(Web interface edit records)
<<<<
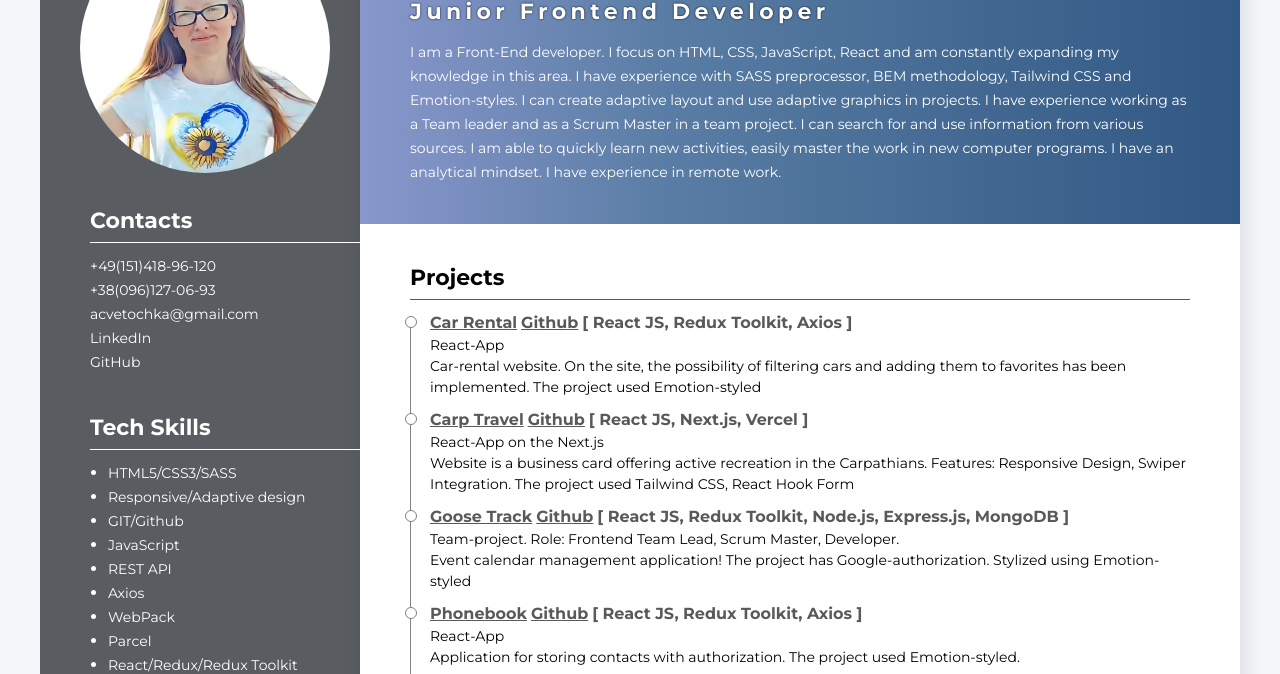
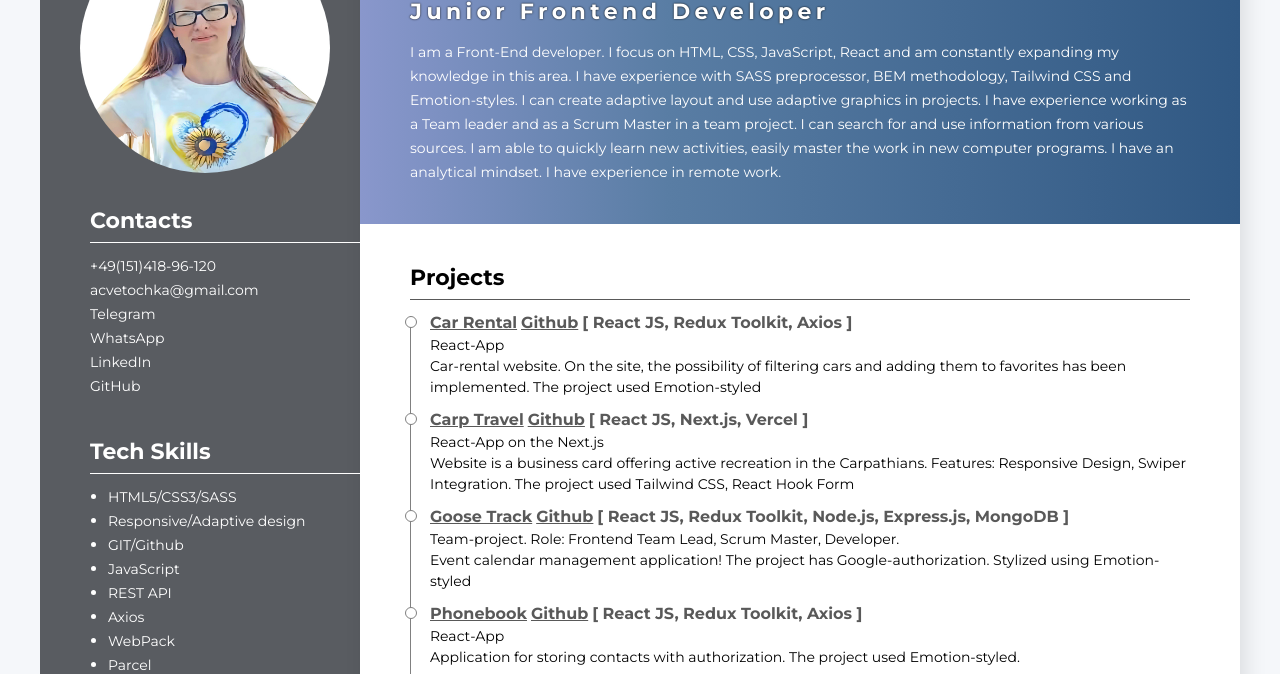
Before and after one commit to acvetochka/Resume, a plain HTML site: page index.html in a window 1280 px wide. Shown: the part 125-799 px from the top of the page. Drawn offline with Linux system fonts and the light colour scheme.

Commit message:
change contacts

```diff
--- a/index.html
+++ b/index.html
@@ -194,8 +194,10 @@
             <div class="contacts">
                 <h3 class="sidebar-title">Contacts</h3>
                 <a href="tel:+4915141896120" class="contact-link">+49(151)418-96-120</a>
-                <a href="tel:+380961270693" class="contact-link">+38(096)127-06-93</a>
                 <a href="mailto:acvetochka@gmail.com" class="contact-link">acvetochka@gmail.com</a>
+                <a href="https://t.me/acvetochka" target="_blank" class="contact-link">Telegram</a>
+                <a href="https://wa.me/30961270693" target="_blank" class="contact-link">WhatsApp</a>
+                <!-- <a href="tel:+380961270693" class="contact-link">+38(096)127-06-93</a> -->
                 <a href="https://www.linkedin.com/in/alona-kuznietsova/" target="_blank"
                     class="contact-link">LinkedIn</a>
                 <a href="https://github.com/acvetochka" target="_blank" class="contact-link">GitHub</a>
```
>>>>
#### What is expected:
When copying the records, reproduce every entry exactly and omit all pictures.

#### Exercise response:
Before and after one commit to acvetochka/Resume, a plain HTML site: page index.html in a window 1280 px wide. Shown: the part 125-799 px from the top of the page. Drawn offline with Linux system fonts and the light colour scheme.

Commit message:
change contacts

```diff
--- a/index.html
+++ b/index.html
@@ -194,8 +194,10 @@
             <div class="contacts">
                 <h3 class="sidebar-title">Contacts</h3>
                 <a href="tel:+4915141896120" class="contact-link">+49(151)418-96-120</a>
-                <a href="tel:+380961270693" class="contact-link">+38(096)127-06-93</a>
                 <a href="mailto:acvetochka@gmail.com" class="contact-link">acvetochka@gmail.com</a>
+                <a href="https://t.me/acvetochka" target="_blank" class="contact-link">Telegram</a>
+                <a href="https://wa.me/30961270693" target="_blank" class="contact-link">WhatsApp</a>
+                <!-- <a href="tel:+380961270693" class="contact-link">+38(096)127-06-93</a> -->
                 <a href="https://www.linkedin.com/in/alona-kuznietsova/" target="_blank"
                     class="contact-link">LinkedIn</a>
                 <a href="https://github.com/acvetochka" target="_blank" class="contact-link">GitHub</a>
```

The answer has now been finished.